The Storm Cloud
Our older son is turning nine this month and we are entering a new stage with him. I can feel him really push back on rules and expectations. He wants a later bed time and more purchasing power. He tells me he is saving up to buy “internet”. I am not surprised by any of this. It is a rite of passage into tween-ville. What’s hard to handle is the negativity. Everything I suggest is combated with “no”. He says no to everything. “How would you like to do baseball camp?” – No. “Since it’s hot out would you like to go to the town pool?” – No. I’ve learned to just forge ahead. His natural inclination is to be a homebody but once he is there he has a great time.

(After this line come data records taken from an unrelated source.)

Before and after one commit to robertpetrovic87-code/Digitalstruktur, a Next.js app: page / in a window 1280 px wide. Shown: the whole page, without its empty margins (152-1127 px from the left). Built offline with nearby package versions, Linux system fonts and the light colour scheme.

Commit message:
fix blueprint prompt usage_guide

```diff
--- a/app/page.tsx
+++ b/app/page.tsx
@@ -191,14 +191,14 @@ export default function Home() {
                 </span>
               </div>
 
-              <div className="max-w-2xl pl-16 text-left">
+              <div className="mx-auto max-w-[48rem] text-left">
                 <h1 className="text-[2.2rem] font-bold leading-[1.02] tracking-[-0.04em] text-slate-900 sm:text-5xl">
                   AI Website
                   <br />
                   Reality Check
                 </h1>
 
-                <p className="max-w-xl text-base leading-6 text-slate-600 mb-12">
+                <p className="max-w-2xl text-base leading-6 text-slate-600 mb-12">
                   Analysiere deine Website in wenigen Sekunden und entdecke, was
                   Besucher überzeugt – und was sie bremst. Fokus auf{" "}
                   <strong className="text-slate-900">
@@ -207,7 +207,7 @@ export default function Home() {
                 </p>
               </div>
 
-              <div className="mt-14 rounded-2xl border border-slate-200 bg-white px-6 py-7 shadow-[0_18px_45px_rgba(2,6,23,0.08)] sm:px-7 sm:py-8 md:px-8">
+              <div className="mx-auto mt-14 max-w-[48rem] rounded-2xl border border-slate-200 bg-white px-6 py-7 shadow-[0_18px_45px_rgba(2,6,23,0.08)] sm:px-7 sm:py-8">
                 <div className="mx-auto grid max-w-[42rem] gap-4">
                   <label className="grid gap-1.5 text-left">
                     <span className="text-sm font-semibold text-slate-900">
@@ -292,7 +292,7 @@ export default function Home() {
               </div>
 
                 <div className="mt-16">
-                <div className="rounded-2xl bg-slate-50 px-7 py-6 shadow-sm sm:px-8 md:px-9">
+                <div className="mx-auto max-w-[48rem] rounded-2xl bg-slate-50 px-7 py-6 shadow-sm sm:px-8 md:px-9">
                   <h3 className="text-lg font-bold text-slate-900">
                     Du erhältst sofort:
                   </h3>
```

Yesterday we had to wait an hour for an oil change and inspection sticker. I figured it would be fun to stop for a quick trail hike behind the Bass Pro Shops; run around outside and then visit the arcade shooting range inside. I should have known, he would want no part of it. I prodded him and he dug in. I changed tactic and said, “listen, you don’t have to like this, that is your choice but we are here and your brother and I want to hike. I can’t make you have a good time but you need to participate. Sometimes we do things for you this hike is something for me.” He got out of the car and proceeded to kick dirt and complain for the first 100 feet. I stopped him and said, “look, the trail is a well marked loop you are free to run ahead and do the loop by yourself. We can meet you at the bridge by the parking lot.” I thought he would like the freedom and frankly I was ready for some distance. He lagged behind and thought about the proposal. He never took advantage of it but did run ahead several times to hide behind a tree and jump out to scare me. At least it broke the tension.

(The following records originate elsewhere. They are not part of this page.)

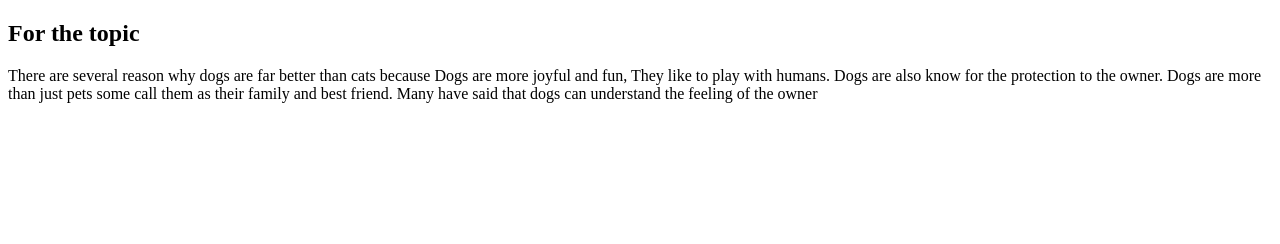
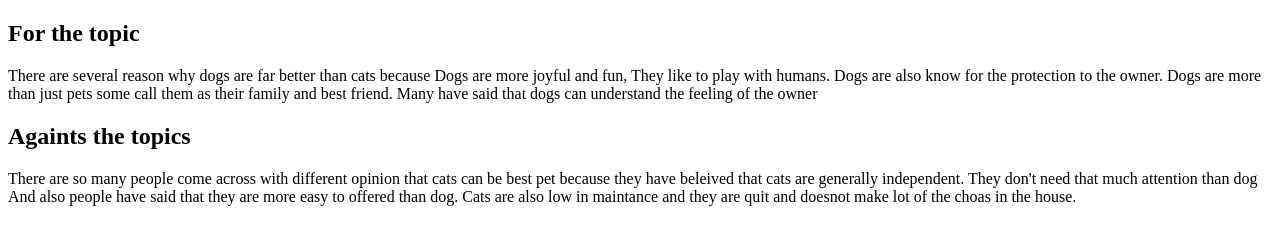
Before and after one commit to SharmaGSaroj/Sharmag_S_Midterm, a plain HTML site: page index.html in a window 1280 px wide. Drawn offline with Linux system fonts and the light colour scheme.

Commit message:
Update index.html

```diff
--- a/index.html
+++ b/index.html
@@ -14,7 +14,9 @@
         Many have said that dogs can understand the feeling of the owner</p>
     </section>
     <section class="against the topic">
-
+        <h1 class="hidden">Againts the topics</h1>
+        <p>There are so many people come across with different opinion that cats can be best pet because they have beleived that cats are generally independent. They don't need that much attention than dog
+            And also people have said that they are more easy to offered than dog. Cats are also low in maintance and they are quit and doesnot make lot of the choas in the house.
     </section>
 </body>
 </html>
```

As I walked along all I could think of was “storm cloud”. Several years earlier when he was four my mom and I were sitting on the front porch listening to him throw a fit about some injustice. He was so worked up all we could do was watch as he finally ran off into the yard in his fury. As we watched him my Mom says in a dead pan voice, “we used to call you Storm Cloud”. She had waited a life time to tell me that one sentence and her delivery was perfect. She didn’t even look at me but stood up and went inside the house to let me ponder that phrase in the presence of my fuming son.
She was right too. I was a stormy girl. I had a younger brother and spent a lot of time keeping score. I wasn’t soft and cuddly. I was focused and driven. To me everything was worth the fight. That drive helped me accomplish all sorts of things. It served me well in school and in my career. I see a similar drive and determination in our son. Sometimes I wish he was soft and cuddly, bubbly and optimistic but he’s not. He’s his own person albeit a chip of the old block. Every now and then the “storm” breaks and his smile and laughter is wonderfully infectious. Rainbows and sunshine are beautiful but storms are powerful. This is one storm we are just going to have to ride out.